DIRECTIONS – The answer must be the full set of records, repeated exactly.

PROVIDED RECORDS below:

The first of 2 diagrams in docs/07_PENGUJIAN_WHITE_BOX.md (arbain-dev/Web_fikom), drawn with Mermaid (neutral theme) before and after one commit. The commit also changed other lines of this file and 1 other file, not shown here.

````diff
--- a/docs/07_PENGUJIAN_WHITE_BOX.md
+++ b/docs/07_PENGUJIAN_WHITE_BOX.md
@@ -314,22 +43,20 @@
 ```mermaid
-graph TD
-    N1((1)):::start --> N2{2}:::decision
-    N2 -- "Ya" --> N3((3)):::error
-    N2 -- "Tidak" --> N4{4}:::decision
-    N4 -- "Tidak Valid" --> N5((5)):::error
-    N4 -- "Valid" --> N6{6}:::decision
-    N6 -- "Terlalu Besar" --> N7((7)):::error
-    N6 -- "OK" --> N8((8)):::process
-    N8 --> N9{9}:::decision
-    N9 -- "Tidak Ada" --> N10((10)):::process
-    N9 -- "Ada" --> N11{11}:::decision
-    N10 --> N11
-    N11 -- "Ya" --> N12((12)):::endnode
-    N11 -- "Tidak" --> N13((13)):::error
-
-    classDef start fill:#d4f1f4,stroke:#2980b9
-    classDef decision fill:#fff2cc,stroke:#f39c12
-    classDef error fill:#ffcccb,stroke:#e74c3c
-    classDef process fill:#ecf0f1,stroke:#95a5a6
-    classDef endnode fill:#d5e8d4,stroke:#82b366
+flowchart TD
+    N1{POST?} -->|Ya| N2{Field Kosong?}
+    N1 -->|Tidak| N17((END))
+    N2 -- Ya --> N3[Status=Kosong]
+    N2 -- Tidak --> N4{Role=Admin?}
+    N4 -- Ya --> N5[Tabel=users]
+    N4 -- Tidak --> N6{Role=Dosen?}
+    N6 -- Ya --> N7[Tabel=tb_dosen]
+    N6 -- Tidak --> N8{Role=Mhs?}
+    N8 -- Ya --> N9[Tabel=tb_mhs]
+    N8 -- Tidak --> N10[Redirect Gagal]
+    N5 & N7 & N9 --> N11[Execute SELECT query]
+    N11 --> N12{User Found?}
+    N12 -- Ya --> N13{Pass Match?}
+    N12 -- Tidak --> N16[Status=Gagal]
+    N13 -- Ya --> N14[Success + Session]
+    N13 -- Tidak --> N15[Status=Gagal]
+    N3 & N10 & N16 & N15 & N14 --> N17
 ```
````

End of PROVIDED RECORDS.

EXERCISE RESPONSE –
The first of 2 diagrams in docs/07_PENGUJIAN_WHITE_BOX.md (arbain-dev/Web_fikom), drawn with Mermaid (neutral theme) before and after one commit. The commit also changed other lines of this file and 1 other file, not shown here.

````diff
--- a/docs/07_PENGUJIAN_WHITE_BOX.md
+++ b/docs/07_PENGUJIAN_WHITE_BOX.md
@@ -314,22 +43,20 @@
 ```mermaid
-graph TD
-    N1((1)):::start --> N2{2}:::decision
-    N2 -- "Ya" --> N3((3)):::error
-    N2 -- "Tidak" --> N4{4}:::decision
-    N4 -- "Tidak Valid" --> N5((5)):::error
-    N4 -- "Valid" --> N6{6}:::decision
-    N6 -- "Terlalu Besar" --> N7((7)):::error
-    N6 -- "OK" --> N8((8)):::process
-    N8 --> N9{9}:::decision
-    N9 -- "Tidak Ada" --> N10((10)):::process
-    N9 -- "Ada" --> N11{11}:::decision
-    N10 --> N11
-    N11 -- "Ya" --> N12((12)):::endnode
-    N11 -- "Tidak" --> N13((13)):::error
-
-    classDef start fill:#d4f1f4,stroke:#2980b9
-    classDef decision fill:#fff2cc,stroke:#f39c12
-    classDef error fill:#ffcccb,stroke:#e74c3c
-    classDef process fill:#ecf0f1,stroke:#95a5a6
-    classDef endnode fill:#d5e8d4,stroke:#82b366
+flowchart TD
+    N1{POST?} -->|Ya| N2{Field Kosong?}
+    N1 -->|Tidak| N17((END))
+    N2 -- Ya --> N3[Status=Kosong]
+    N2 -- Tidak --> N4{Role=Admin?}
+    N4 -- Ya --> N5[Tabel=users]
+    N4 -- Tidak --> N6{Role=Dosen?}
+    N6 -- Ya --> N7[Tabel=tb_dosen]
+    N6 -- Tidak --> N8{Role=Mhs?}
+    N8 -- Ya --> N9[Tabel=tb_mhs]
+    N8 -- Tidak --> N10[Redirect Gagal]
+    N5 & N7 & N9 --> N11[Execute SELECT query]
+    N11 --> N12{User Found?}
+    N12 -- Ya --> N13{Pass Match?}
+    N12 -- Tidak --> N16[Status=Gagal]
+    N13 -- Ya --> N14[Success + Session]
+    N13 -- Tidak --> N15[Status=Gagal]
+    N3 & N10 & N16 & N15 & N14 --> N17
 ```
````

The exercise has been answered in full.